I think that sweater was made as the top half of an old-fashioned Italian warm-up suit, one of the ones with pants that looked like pajama bottoms. No one bought those pants; if I think about them I can feel sorry for all those rejected baggy warm-up bottoms. I wonder what became of them and hope they’re doing all right, wherever they are.
The shop where I bought that sweater closed not much later. I remember it as a kind of unfocused shop, one you’d seldom find a reason to visit. My girlfriend had bought one of the sweaters there for $15, a bargain even in those days. I stepped right up.
The label, printed in Italian, couldn’t be decoded. You couldn’t tell if it was wool or synthetic or a blend. I treated it like wool for 10 years.
The full-length front zipper made that sweater easy to put on and take off. If the day got warm you could unzip it part or all the way. Or you could take it off and twirl it by the sleeves and tie it around your waist. Perfect.
That girlfriend and I rode together a lot. I see us in my mind in matching blue sweaters, riding side by side (only when safe, of course) down foggy, wooded country roads. We looked alike and I think we thought alike, then.
She and I rode centuries and group training rides. We took moderate-length tours together. She liked to wear a railroad engineer’s hat. I was learning to wear a cycling cap Saronni-style, down over the eyes in the front, perched impossibly high in back. Saronni, that year, was still being driven to races by his mommy.

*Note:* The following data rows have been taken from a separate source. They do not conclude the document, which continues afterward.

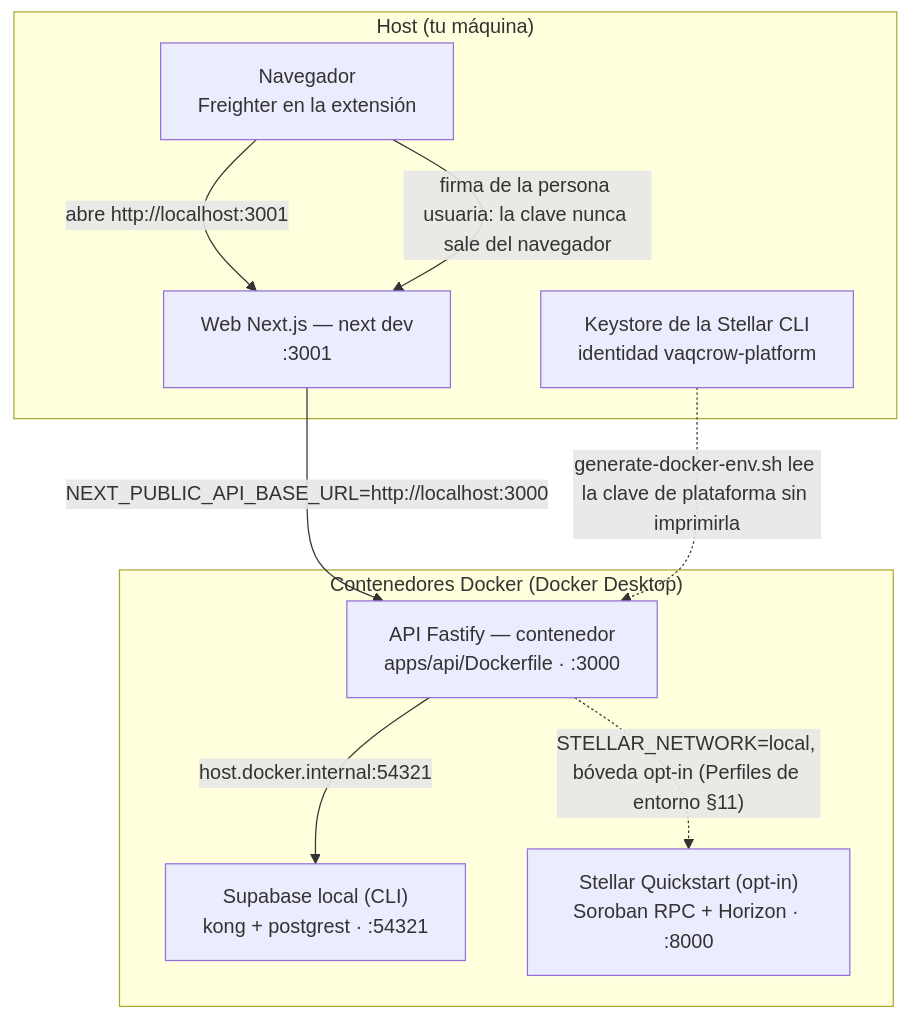
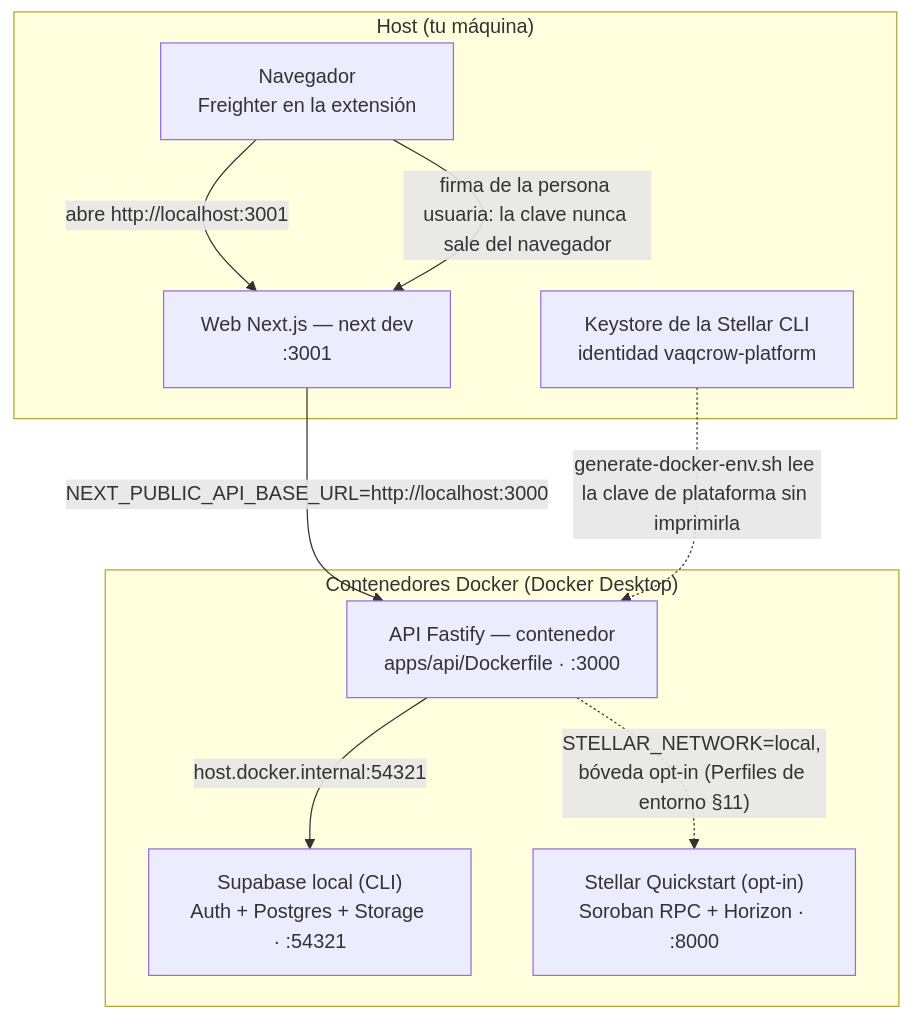
Before and after one commit to reyduar/Vaqcrow: the first of 3 diagrams in README.md, drawn with Mermaid. The commit also changed other lines of this file and 3 other files, not shown here.

````diff
--- a/README.md
+++ b/README.md
@@ -114,21 +127,21 @@
 ```mermaid
 graph TB
-    subgraph "Host (tu máquina)"
+    subgraph HOST["Host (tu máquina)"]
         BROWSER["Navegador<br/>Freighter en la extensión"]
         WEB["Web Next.js — next dev<br/>:3001"]
         KEYSTORE["Keystore de la Stellar CLI<br/>identidad vaqcrow-platform"]
     end
 
-    subgraph "Contenedores Docker (Docker Desktop)"
+    subgraph DOCKER["Contenedores Docker (Docker Desktop)"]
         API["API Fastify — contenedor<br/>apps/api/Dockerfile · :3000"]
-        SUPABASE["Supabase local (CLI)<br/>kong + postgrest · :54321"]
+        SUPABASE["Supabase local (CLI)<br/>Auth + Postgres + Storage · :54321"]
         QUICKSTART["Stellar Quickstart (opt-in)<br/>Soroban RPC + Horizon · :8000"]
     end
 
     BROWSER -->|"abre http://localhost:3001"| WEB
     BROWSER -->|"firma de la persona usuaria: la clave nunca sale del navegador"| WEB
     WEB -->|"NEXT_PUBLIC_API_BASE_URL=http://localhost:3000"| API
     API -->|"host.docker.internal:54321"| SUPABASE
     API -.->|"STELLAR_NETWORK=local, bóveda opt-in (Perfiles de entorno §11)"| QUICKSTART
     KEYSTORE -.->|"generate-docker-env.sh lee la clave de plataforma sin imprimirla"| API
 ```
````
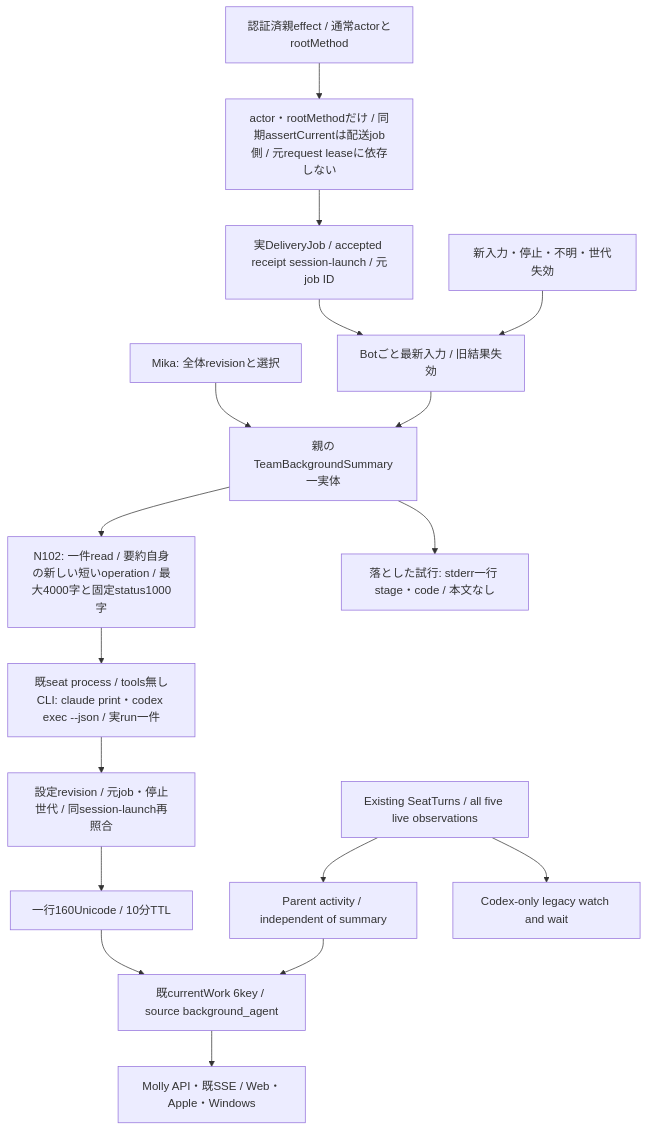
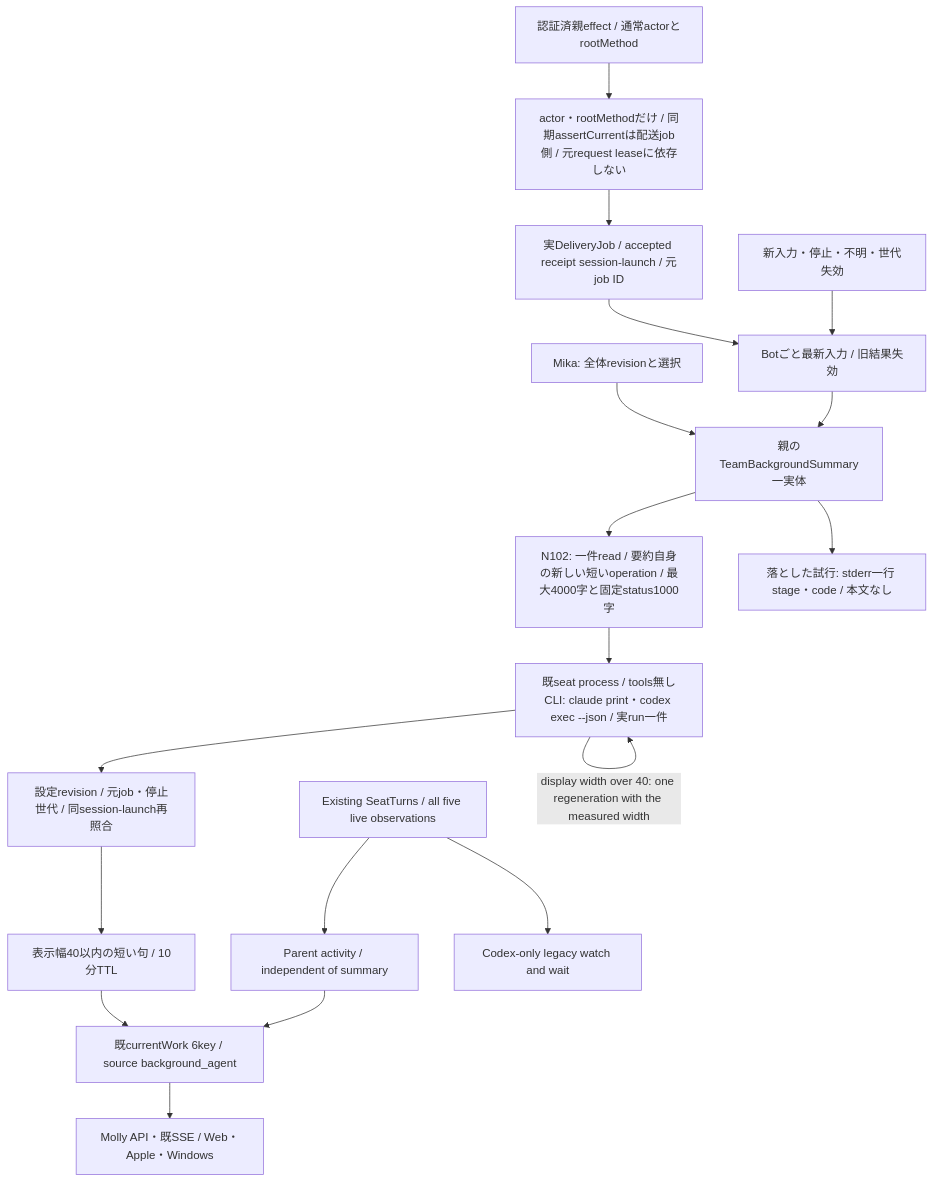
Before and after one commit to kitepon/BellTeam: the first of 2 diagrams in docs/architecture/modules/execution/current-work.md, drawn with Mermaid. The commit also changed other lines of this file and 3 other files, not shown here.

````diff
--- a/docs/architecture/modules/execution/current-work.md
+++ b/docs/architecture/modules/execution/current-work.md
@@ -5,19 +5,20 @@
 ```mermaid
 flowchart TD
   Settings[Mika: 全体revisionと選択] --> Worker[親のTeamBackgroundSummary一実体]
   Effect[認証済親effect / 通常actorとrootMethod] --> Authority[actor・rootMethodだけ / 同期assertCurrentは配送job側 / 元request leaseに依存しない]
   Authority --> Job[実DeliveryJob / accepted receipt session-launch / 元job ID]
   Job --> Latest[Botごと最新入力 / 旧結果失効]
   Latest --> Worker
   Worker --> Reader[N102: 一件read / 要約自身の新しい短いoperation / 最大4000字と固定status1000字]
   Reader --> Runner[既seat process / tools無しCLI: claude print・codex exec --json / 実run一件]
   Runner --> Check[設定revision / 元job・停止世代 / 同session-launch再照合]
-  Check --> Memory[一行160Unicode / 10分TTL]
+  Runner -->|"display width over 40: one regeneration with the measured width"| Runner
+  Check --> Memory[表示幅40以内の短い句 / 10分TTL]
   Worker --> Drop[落とした試行: stderr一行 stage・code / 本文なし]
   Native[Existing SeatTurns / all five live observations] --> State[Parent activity / independent of summary]
   Native --> Legacy[Codex-only legacy watch and wait]
   Memory --> DTO[既currentWork 6key / source background_agent]
   State --> DTO
   DTO --> Public[Molly API・既SSE / Web・Apple・Windows]
   End[新入力・停止・不明・世代失効] --> Latest
 ```
````
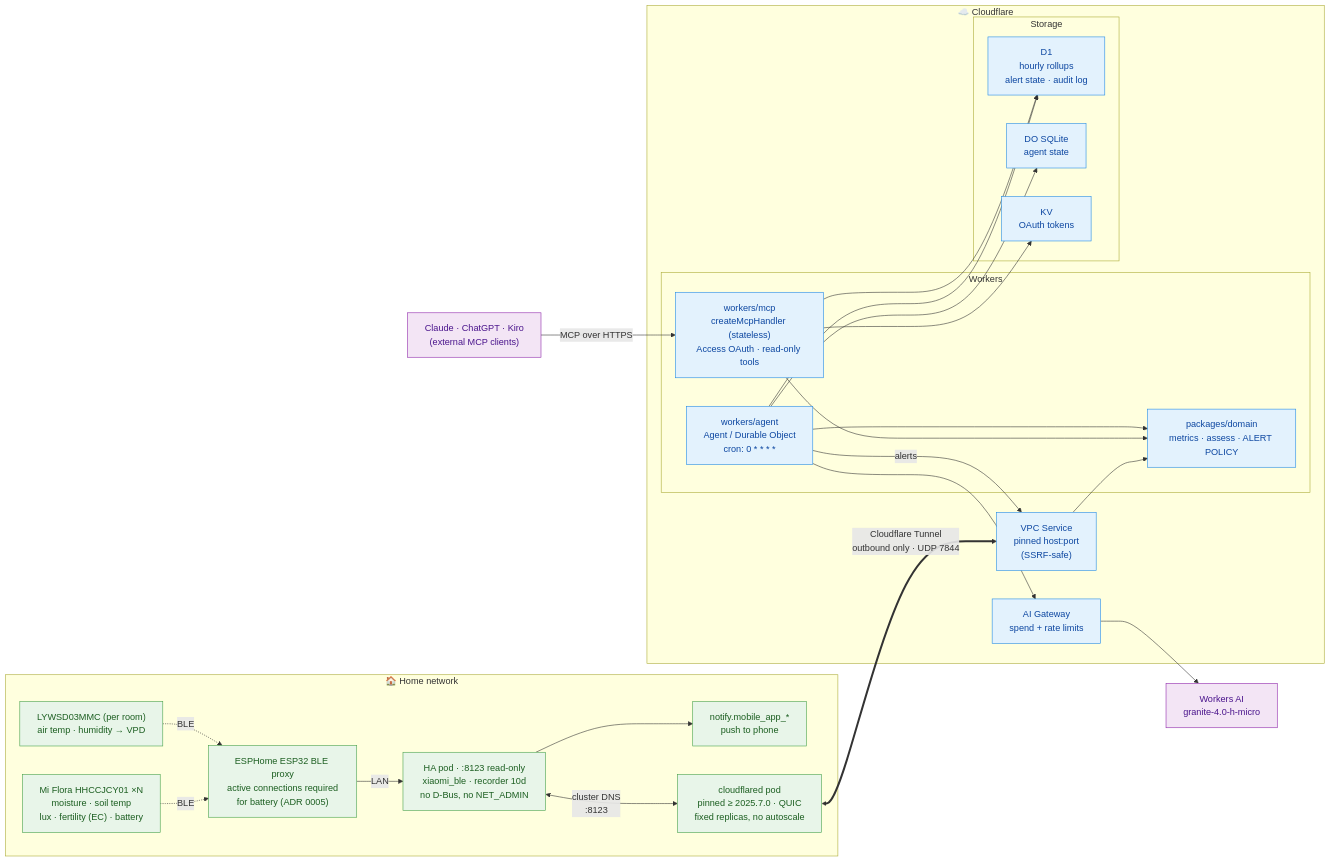
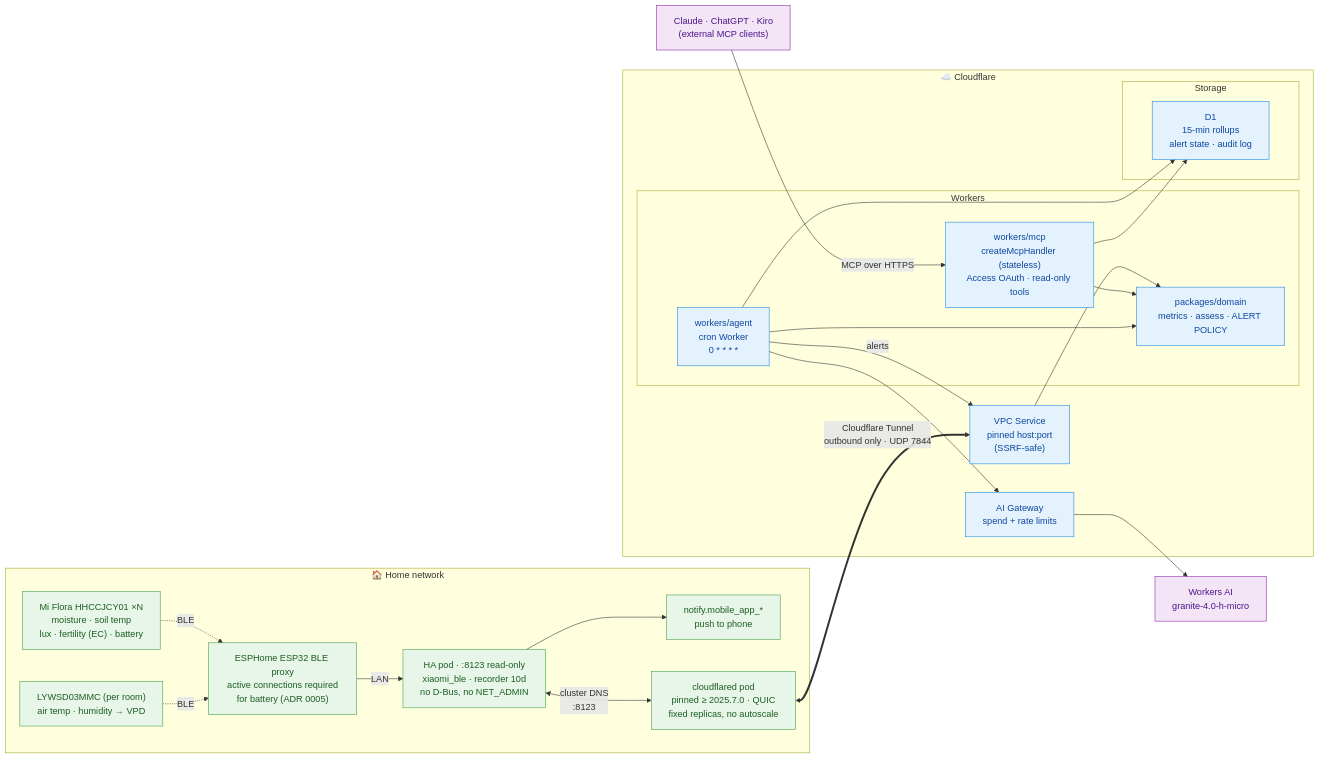
Before and after one commit to mysticrenji/agent-greenhopper: the diagram in docs/architecture.md, drawn with Mermaid. The commit also changed other lines of this file and 7 other files, not shown here.

````diff
--- a/docs/architecture.md
+++ b/docs/architecture.md
@@ -12,59 +12,55 @@
 ```mermaid
 flowchart LR
     subgraph HOME["🏠 Home network"]
         MIFLORA["Mi Flora HHCCJCY01 ×N<br/>moisture · soil temp<br/>lux · fertility (EC) · battery"]
         RHSENSOR["LYWSD03MMC (per room)<br/>air temp · humidity → VPD"]
         PROXY["ESPHome ESP32 BLE proxy<br/>active connections required<br/>for battery (ADR 0005)"]
         HA["HA pod · :8123 read-only<br/>xiaomi_ble · recorder 10d<br/>no D-Bus, no NET_ADMIN"]
         NOTIFY["notify.mobile_app_*<br/>push to phone"]
         CFD["cloudflared pod<br/>pinned ≥ 2025.7.0 · QUIC<br/>fixed replicas, no autoscale"]
 
         MIFLORA -. BLE .-> PROXY
         RHSENSOR -. BLE .-> PROXY
         PROXY -- "LAN" --> HA
         HA <-- "cluster DNS<br/>:8123" --> CFD
         HA --> NOTIFY
     end
 
     CFD <== "Cloudflare Tunnel<br/>outbound only · UDP 7844" ==> VPC
 
     subgraph CF["☁️ Cloudflare"]
         VPC["VPC Service<br/>pinned host:port<br/>(SSRF-safe)"]
 
         subgraph WORKERS["Workers"]
             MCP["workers/mcp<br/>createMcpHandler (stateless)<br/>Access OAuth · read-only tools"]
-            AGENT["workers/agent<br/>Agent / Durable Object<br/>cron: 0 * * * *"]
+            AGENT["workers/agent<br/>cron Worker<br/>0 * * * *"]
             CORE["packages/domain<br/>metrics · assess · ALERT POLICY"]
         end
 
         subgraph STORE["Storage"]
-            D1["D1<br/>hourly rollups<br/>alert state · audit log"]
-            DOSQL["DO SQLite<br/>agent state"]
-            KV["KV<br/>OAuth tokens"]
+            D1["D1<br/>15-min rollups<br/>alert state · audit log"]
         end
 
         GW["AI Gateway<br/>spend + rate limits"]
     end
 
     LLM["Workers AI<br/>granite-4.0-h-micro"]
     CLIENTS["Claude · ChatGPT · Kiro<br/>(external MCP clients)"]
 
     VPC --> CORE
     MCP --> CORE
     AGENT --> CORE
     AGENT --> D1
-    AGENT --> DOSQL
     MCP --> D1
-    MCP --> KV
     AGENT --> GW
     GW --> LLM
     AGENT -- "alerts" --> VPC
     CLIENTS -- "MCP over HTTPS" --> MCP
 
     classDef home fill:#e8f5e9,stroke:#43a047,color:#1b5e20
     classDef cloud fill:#e3f2fd,stroke:#1e88e5,color:#0d47a1
     classDef ext fill:#f3e5f5,stroke:#8e24aa,color:#4a148c
     class MIFLORA,RHSENSOR,PROXY,HA,NOTIFY,CFD home
-    class VPC,MCP,AGENT,CORE,D1,DOSQL,KV,GW cloud
+    class VPC,MCP,AGENT,CORE,D1,GW cloud
     class LLM,CLIENTS ext
 ```
````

Eventually, though I learned to wear the cap perfectly, the girlfriend departed. The sweater stayed on.
I recall once on a late fall ride I got caught in a cold rainstorm. I got soaked but the sweater kept me warm. I remember wringing water out of it in a restaurant bathroom and having to drop it on the john floor for lack of a place to hang it while I dressed. It was still so wet, even after the wringing, that it flopped loudly when I dropped it on the tile. That’s a warm sweater.
I remember it covered in frost down the arms and across the chest on those painfully chilly, clear mornings there are never enough of. I remember how the cuffs frayed after the first couple years but never got worse. I can remember the blue of it bright and the new smell still in it. That sweater was new then and so was cycling. I had yet to discover I had limits.
In those days I felt it was important to wear clean, newish cycling clothes. I saw that some people who’d been at it long enough to own old bike clothing wore their mended, tattered stuff with no embarrassment. Not me though; no patched tights for me.
I thought that if I wore less-than-perfect jerseys or shorts or whatever, I would be considered casual or uncommitted to the sport.
Years passed and I was still riding. I got less impressed by emblems of dedication one could merely buy. I became more aware of subtle signals, like class on the bike, that earlier I might have missed while looking at some turkey’s jersey.
I won’t say I’ve let myself go completely and ride in rags. I did begin to lose interest in woollen (later Lycra) perfection. I came to find certain articles of clothing (and equipment) pleasantly familiar and effective. I didn’t want a new whatever, thank you. I liked the old one just fine.
I liked that blue sweater especially fine as you may have perceived. My new girlfriend found the hole in the twice-mended left shoulder too shabby. She asked me repeatedly not to wear it.
I explained to her about the old girlfriend and the rainstorm and the frosty mornings. I tried to recreate the sound my sweater made slapping the bathroom floor. She was relentless.
I was too classy a guy, she said, to wear a sweater as ratty as that. It was giving a bad impression. So I threw it away. Hey, it was for my own good.